The Cradle Mountain–Lake St Clair National Park has a huge range of diverse landscapes that ensure protected habitat for many of Tasmania’s wildlife species.
At Cradle Mountain, wombats, wallabies, quolls, Tasmanian devils, echidnas, platypus, possums and small native rodents thrive alongside dozens of species of birds, reptile, fish, frogs and countless insects. The Tasmanian Wilderness World Heritage Area provides crucial protected habitat for these animals, many of which are found nowhere else on Earth.
Many Tasmanian mammal species are nocturnal, so your best chances of seeing them are close to dawn and dusk. Some of the most commonly encountered animals in the Park are the resident wallabies and possums.
Wallabies, pademelons, and potoroos
Bennetts wallabies, also known as the red-necked wallaby, and the Tasmanian pademelon, or rufous wallaby, are both widespread throughout Cradle Mountain–Lake St Clair National Park, and you’ll often encounter them as you explore. The long-nosed potoroo also lives within the Park, but are less commonly seen. These smaller mammals tend to conceal themselves in thick scrub, where they feed on fungi, seeds, insects and grasses.
While tempting, it’s important not to feed curious wallabies, as this can cause a painful and fatal disease called ‘lumpy jaw’.

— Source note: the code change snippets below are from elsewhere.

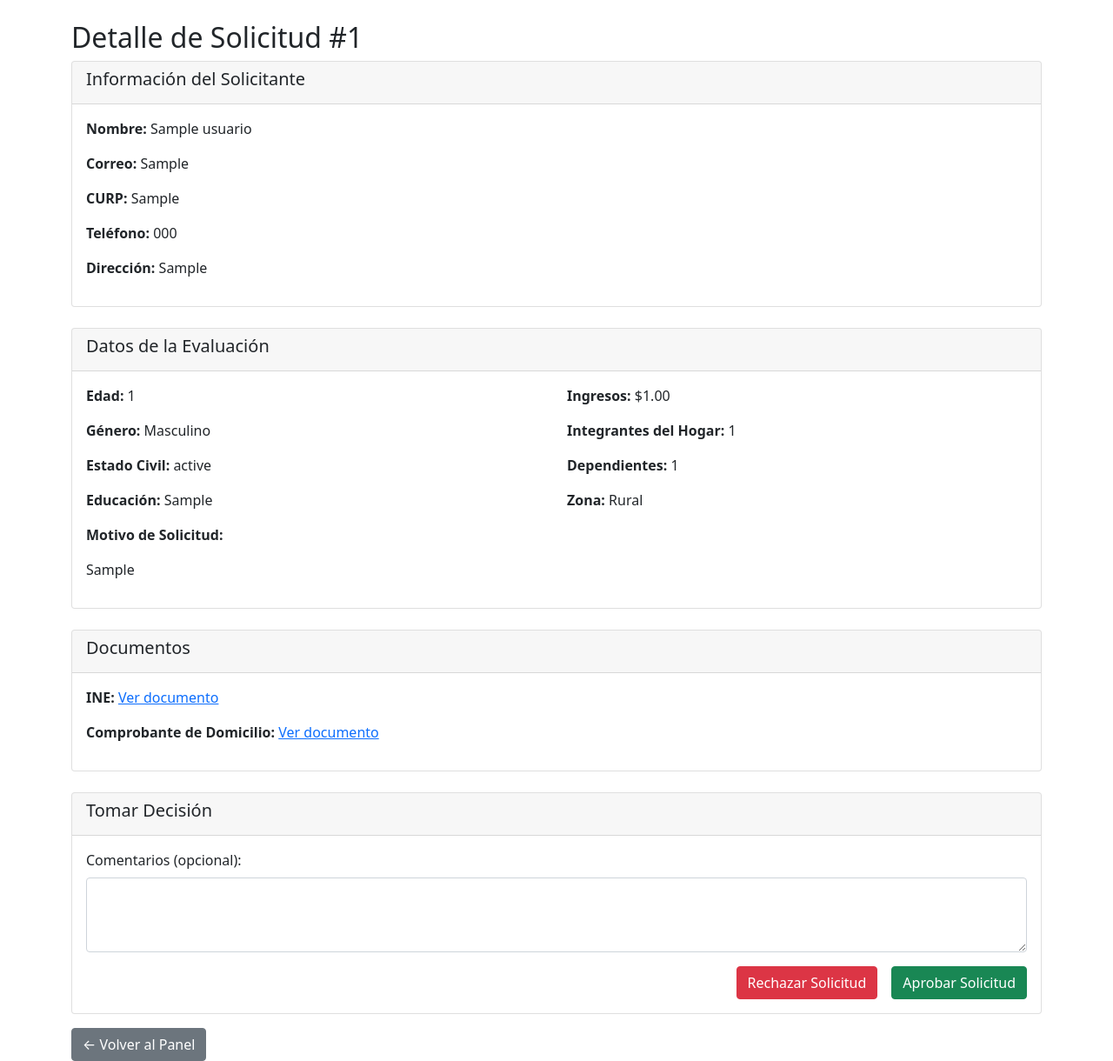
After one commit to DANIELGALICIA979/Pagina, a Flask app: page /admin/solicitud/1 in a window 1280 px wide. The commit adds this page. Shown: the whole page at 87% size. Run offline with Flask 3, Linux system fonts and the light colour scheme; the visitor is signed in with stand-in values (Sample User, id 1); tables that the repository leaves empty hold one stand-in row (values such as "Sample post").

Commit message:
Panel de administrador, login y registro en archivos separados.

```diff
--- a/Pagina Terminada/app.py
+++ b/Pagina Terminada/app.py
@@ -1,9 +1,10 @@
-from flask import Flask, render_template, render_template_string, request, redirect, url_for, session, flash
+from flask import Flask, render_template, request, redirect, url_for, session, flash
 import re
 import mysql.connector
 import bcrypt
 import os
 from werkzeug.utils import secure_filename
+from functools import wraps
 
 
 app = Flask(__name__)
@@ -17,7 +18,7 @@ app.config['UPLOAD_FOLDER'] = UPLOAD_FOLDER
 db = mysql.connector.connect(
     host="localhost",
     user="root",         # ← cambia si tu usuario no es root
-    password="202233759",  # ← pon aquí tu contraseña de MySQL
+    password="xd",  # ← pon aquí tu contraseña de MySQL
     database="paginaweb"
 )
 cursor = db.cursor(dictionary=True)
@@ -44,96 +45,14 @@ def validar_contrasena(contrasena):
 
     return True, "Contraseña válida"
 
-plantilla_login = """
-<!doctype html>
-<html lang="es">
-<head>
-    <meta charset="utf-8">
-    <title>Login</title>
-    <style>
-        body { font-family: Arial, sans-serif; background: #802d20; color: white; text-align: center; }
-        .container { background: #d7a773; padding: 30px; border-radius: 15px; width: 300px; margin: auto; margin-top: 100px; }
-        input { padding: 10px; width: 90%; margin: 5px 0; border: none; border-radius: 8px; }
-        button { background: #c96148; color: white; border: none; padding: 10px; width: 100%; margin-top: 10px; border-radius: 8px; cursor: pointer; }
-        button:hover { background: #dca791; }
-        a { color: #c96148; text-decoration: none; }
-        .alert { background: #ff6b6b; color: white; padding: 10px; border-radius: 5px; margin: 10px 0; }
-        .success { background: #51cf66; color: white; padding: 10px; border-radius: 5px; margin: 10px 0; }
-        .password-requirements { text-align: left; background: #f8f9fa; color: #333; padding: 10px; border-radius: 5px; margin: 10px 0; font-size: 12px; }
-    </style>
-</head>
-<body>
-    <div class="container">
-        <h2>Iniciar sesión</h2>
-        {% with messages = get_flashed_messages() %}
-            {% if messages %}
-                {% for message in messages %}
-                    <div class="alert">{{ message }}</div>
-                {% endfor %}
-            {% endif %}
-        {% endwith %}
-        <form method="post">
-            <input type="email" name="correo" placeholder="Correo" required><br>
-            <input type="password" name="contrasena" placeholder="Contraseña" required><br>
-            <button type="submit">Ingresar</button>
-        </form>
-        <p>¿No tienes cuenta? <a href="{{ url_for('registro') }}">Regístrate aquí</a></p>
-    </div>
-</body>
-</html>
-"""
-
-plantilla_registro = """
-<!doctype html>
-<html lang="es">
-<head>
-    <meta charset="utf-8">
-    <title>Registro</title>
-    <style>
-        body { font-family: Arial, sans-serif; background: #c96148; color: white; text-align: center; }
-        .container { background: #802d20; padding: 30px; border-radius: 15px; width: 300px; margin: auto; margin-top: 100px; }
-        input { padding: 10px; width: 90%; margin: 5px 0; border: none; border-radius: 8px; }
-        button { background: #d7a773; color: white; border: none; padding: 10px; width: 100%; margin-top: 10px; border-radius: 8px; cursor: pointer; }
-        button:hover { background: #dca791; }
-        a { color: #d7a773; text-decoration: none; }
-        .alert { background: #ff6b6b; color: white; padding: 10px; border-radius: 5px; margin: 10px 0; }
-        .success { background: #51cf66; color: white; padding: 10px; border-radius: 5px; margin: 10px 0; }
-        .password-requirements { text-align: left; background: #f8f9fa; color: #333; padding: 10px; border-radius: 5px; margin: 10px 0; font-size: 12px; }
-    </style>
-</head>
-<body>
-    <div class="container">
-        <h2>Crear cuenta</h2>
-        {% with messages = get_flashed_messages() %}
-            {% if messages %}
-                {% for message in messages %}
-                    <div class="alert">{{ message }}</div>
-                {% endfor %}
-            {% endif %}
-        {% endwith %}
-
-        <div class="password-requirements">
-            <strong>Requisitos de contraseña:</strong>
-            <ul>
-                <li>Entre 8 y 15 caracteres</li>
-                <li>Al menos una mayúscula</li>
-                <li>Al menos una minúscula</li>
-                <li>Al menos un número</li>
-            </ul>
-        </div>
-
-        <form method="post">
-            <input type="text" name="nombre" placeholder="Nombre Completo" required><br>
-            <input type="email" name="correo" placeholder="Correo" required><br>
-            <input type="password" name="contrasena" placeholder="Contraseña" required><br>
-            <button type="submit">Registrar</button>
-        </form>
-        <p>¿Ya tienes cuenta? <a href="{{ url_for('login') }}">Inicia sesión</a></p>
-    </div>
-</body>
-</html>
-"""
-
+def admin_required(f):
+    @wraps(f)
+    def decorated_function(*args, **kwargs):
+        if "usuario" not in session or not session.get("es_admin"):
+            flash("Acceso denegado. Se requiere cuenta de administrador.")
+            return redirect(url_for("login"))
+        return f(*args, **kwargs)
+    return decorated_function
 
 # RUTAS
 @app.route("/")
@@ -154,11 +73,17 @@ def login():
             session["usuario"] = usuario["nombre"]
             session["correo"] = usuario["correo"]
             session["id_usuario"] = usuario["id"]
-            flash("¡Inicio de sesión exitoso!")
-            return redirect(url_for("estado"))
+            session["es_admin"] = usuario.get("es_admin", False)
+
+            if session["es_admin"]:
+                flash("¡Bienvenido administrador!")
+                return redirect(url_for("admin_panel"))
+            else:
+                flash("¡Inicio de sesión exitoso!")
+                return redirect(url_for("estado"))
         else:
             flash("Correo o constraseña incorrectos")
-    return render_template_string(plantilla_login)
+    return render_template("login.html")
 
 
 @app.route("/registro", methods=["GET", "POST"])
@@ -173,12 +98,12 @@ def registro():
         existente = cursor.fetchone()
         if existente:
             flash("Ese correo ya está registrado.")
-            return render_template_string(plantilla_registro)
+            return render_template("registro.html")
 
         es_valida, mensaje = validar_contrasena(contrasena)
         if not es_valida:
             flash(mensaje)
-            return render_template_string(plantilla_registro)
+            return render_template("registro.html")
 
         hash_contra = bcrypt.hashpw(contrasena.encode('utf-8'), bcrypt.gensalt())
         cursor.execute("INSERT INTO usuarios (nombre, correo, contrasena) VALUES (%s, %s, %s)",
@@ -187,7 +112,7 @@ def registro():
 
         flash("Registro exitoso. Ahora inicia sesión.")
         return redirect(url_for("login"))
-    return render_template_string(plantilla_registro)
+    return render_template("registro.html")
 
 @app.route("/principal")
 def principal():
@@ -200,6 +125,72 @@ def logout():
     session.clear()
     flash("Has cerrado sesión correctamente.")
     return redirect(url_for("login"))
+
+#Ruta panel de administracion
+@app.route("/admin")
+@admin_required
+def admin_panel():
+    cursor.execute("""
+                   SELECT f.*, u.nombre, u.correo
+                   FROM formularios f
+                   JOIN usuarios u ON f.usuario_id = u.id
+                   WHERE f.status = 'En revisión'
+                   ORDER BY f.fecha_solicitud DESC
+                   """)
+    solicitudes = cursor.fetchall()
+    return render_template("admin_panel.html", solicitudes=solicitudes)
+
+#Ruta para detalles de una solicitud
+@app.route("/admin/solicitud/<int:solicitud_id>")
+@admin_required
+def ver_solicitud(solicitud_id):
+    cursor.execute("""
+                   SELECT f.*, u.nombre, u.correo, d.ine_path, d.comprobante_domicilio_path
+                   FROM formularios f
+                   JOIN usuarios u ON f.usuario_id = u.id
+                   LEFT JOIN documentos d ON f.usuario_id = d.usuario_id
+                   WHERE f.id = %s
+                   """, (solicitud_id,))
+    solicitud = cursor.fetchone()
+    if not solicitud:
+        flash("Solicitud no encontrada.")
+        return redirect(url_for("admin_panel"))
+    return render_template("detalle_solicitud.html", solicitud=solicitud)
+
+#Ruta para aprobar/rechazar solicitud
+@app.route("/admin/decision", methods=["POST"])
+@admin_required
+def tomar_decision():
+    solicitud_id = request.form.get("solicitud_id")
+    decision = request.form.get("decision")
+    comentarios = request.form.get("comentarios", "")
+
+    nuevo_status = "Aprobado" if decision == "aprobar" else "Denegado"
+
+    # Actualizar estado en la base de datos
+    cursor.execute("""
+                     UPDATE formularios
+                     SET status = %s, comentarios_admin = %s
+                     WHERE id = %s
+                   """, (nuevo_status, comentarios, solicitud_id))
+    db.commit()
+
+    flash(f"Solicitud {nuevo_status.lower()} correctamente.")
+    return redirect(url_for("admin_panel"))
+
+#Ruta historial de decisiones
+@app.route("/admin/historial")
+@admin_required
+def historial():
+    cursor.execute("""
+                   SELECT f.*, u.nombre, u.correo
+                   FROM formularios f
+                   JOIN usuarios u ON f.usuario_id = u.id
+                   WHERE f.status != 'En revisión'
+                   ORDER BY f.fecha_solicitud DESC
+                   """)
+    historial = cursor.fetchall()
+    return render_template("historial_admin.html", historial=historial)
 
 
 ##################################################################
--- /dev/null
+++ b/Pagina Terminada/templates/detalle_solicitud.html
@@ -0,0 +1,104 @@
+<!DOCTYPE html>
+<html>
+<head>
+    <title>Detalle de Solicitud</title>
+    <link href="https://cdn.jsdelivr.net/npm/bootstrap@5.1.3/dist/css/bootstrap.min.css" rel="stylesheet">
+</head>
+<body>
+    <div class="container mt-4">
+        <h2>Detalle de Solicitud #{{ solicitud.id }}</h2>
+
+        <!-- Información del usuario -->
+        <div class="card mb-4">
+            <div class="card-header">
+                <h5>Información del Solicitante</h5>
+            </div>
+            <div class="card-body">
+                <p><strong>Nombre:</strong> {{ solicitud.nombre }}</p>
+                <p><strong>Correo:</strong> {{ solicitud.correo }}</p>
+                <p><strong>CURP:</strong> {{ solicitud.curp }}</p>
+                <p><strong>Teléfono:</strong> {{ solicitud.telefono }}</p>
+                <p><strong>Dirección:</strong> {{ solicitud.direccion }}</p>
+            </div>
+        </div>
+
+        <!-- Información de la solicitud -->
+        <div class="card mb-4">
+            <div class="card-header">
+                <h5>Datos de la Evaluación</h5>
+            </div>
+            <div class="card-body">
+                <div class="row">
+                    <div class="col-md-6">
+                        <p><strong>Edad:</strong> {{ solicitud.edad }}</p>
+                        <p><strong>Género:</strong> {{ solicitud.genero }}</p>
+                        <p><strong>Estado Civil:</strong> {{ solicitud.estado_civil }}</p>
+                        <p><strong>Educación:</strong> {{ solicitud.nivel_educativo }}</p>
+                    </div>
+                    <div class="col-md-6">
+                        <p><strong>Ingresos:</strong> ${{ solicitud.ingresos_mensuales }}</p>
+                        <p><strong>Integrantes del Hogar:</strong> {{ solicitud.integrantes_hogar }}</p>
+                        <p><strong>Dependientes:</strong> {{ solicitud.dependientes_economicos }}</p>
+                        <p><strong>Zona:</strong> {{ solicitud.zona }}</p>
+                    </div>
+                </div>
+                <p><strong>Motivo de Solicitud:</strong></p>
+                <p>{{ solicitud.motivo_solicitud }}</p>
+            </div>
+        </div>
+
+        <!-- Documentos -->
+        <div class="card mb-4">
+            <div class="card-header">
+                <h5>Documentos</h5>
+            </div>
+            <div class="card-body">
+                <p><strong>INE:</strong>
+                    {% if solicitud.ine_path %}
+                        <a href="{{ url_for('static', filename=solicitud.ine_path) }}" target="_blank">Ver documento</a>
+                    {% else %}
+                        No subido
+                    {% endif %}
+                </p>
+                <p><strong>Comprobante de Domicilio:</strong>
+                    {% if solicitud.comprobante_domicilio_path %}
+                        <a href="{{ url_for('static', filename=solicitud.comprobante_domicilio_path) }}" target="_blank">Ver documento</a>
+                    {% else %}
+                        No subido
+                    {% endif %}
+                </p>
+            </div>
+        </div>
+
+        <!-- Formulario de decisión -->
+        <div class="card">
+            <div class="card-header">
+                <h5>Tomar Decisión</h5>
+            </div>
+            <div class="card-body">
+                <form action="{{ url_for('tomar_decision') }}" method="POST">
+                    <input type="hidden" name="solicitud_id" value="{{ solicitud.id }}">
+
+                    <div class="mb-3">
+                        <label for="comentarios" class="form-label">Comentarios (opcional):</label>
+                        <textarea class="form-control" id="comentarios" name="comentarios" rows="3"></textarea>
+                    </div>
+
+                    <div class="d-grid gap-2 d-md-flex justify-content-md-end">
+                        <button type="submit" name="decision" value="rechazar" class="btn btn-danger me-md-2"
+                                onclick="return confirm('¿Estás seguro de rechazar esta solicitud?')">
+                            Rechazar Solicitud
+                        </button>
+                        <button type="submit" name="decision" value="aprobar" class="btn btn-success"
+                                onclick="return confirm('¿Estás seguro de aprobar esta solicitud?')">
+                            Aprobar Solicitud
+                        </button>
+                    </div>
+                </form>
+            </div>
+        </div>
+
+        <a href="{{ url_for('admin_panel') }}" class="btn btn-secondary mt-3">← Volver al Panel</a>
+    </div>
+</body>
+</html>
--- a/Pagina Terminada/templates/index.html
+++ b/Pagina Terminada/templates/index.html
@@ -3,7 +3,7 @@
 <head>
   <meta charset="UTF-8">
   <meta name="viewport" content="width=device-width, initial-scale=1.0">
-  <title>Página Motivacional</title>
+  <title>Help U</title>
   <link rel="stylesheet" href="{{ url_for('static', filename='css/style.css') }}">
 </head>
 <body>
```
Also changed, not shown: Pagina Terminada/templates/admin_panel.html (added, +54 -0 lines), Pagina Terminada/templates/historial_admin.html (added, +57 -0 lines), Pagina Terminada/templates/login.html (added, +36 -0 lines), Pagina Terminada/templates/registro.html (added, +48 -0 lines), Pagina Terminada/uploads/Captura_de_pantalla_1.png (added), Pagina Terminada/uploads/Captura_de_pantalla_2025-09-02_141414.png (added).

Cradle Mountain is home to a number of possum species, including the common brushtail possum and ringtail possum. Brushtail possums nest in trees but forage on the ground at night, and can often be seen in the grounds around Cradle Mountain Hotel after dark. Ringtail possums feed on flowers, leaves and fruit and tend to stay in the treetops, so they are less commonly encountered. Other small possums in the Park include the sugar glider, eastern pygmy possum and little pygmy possum.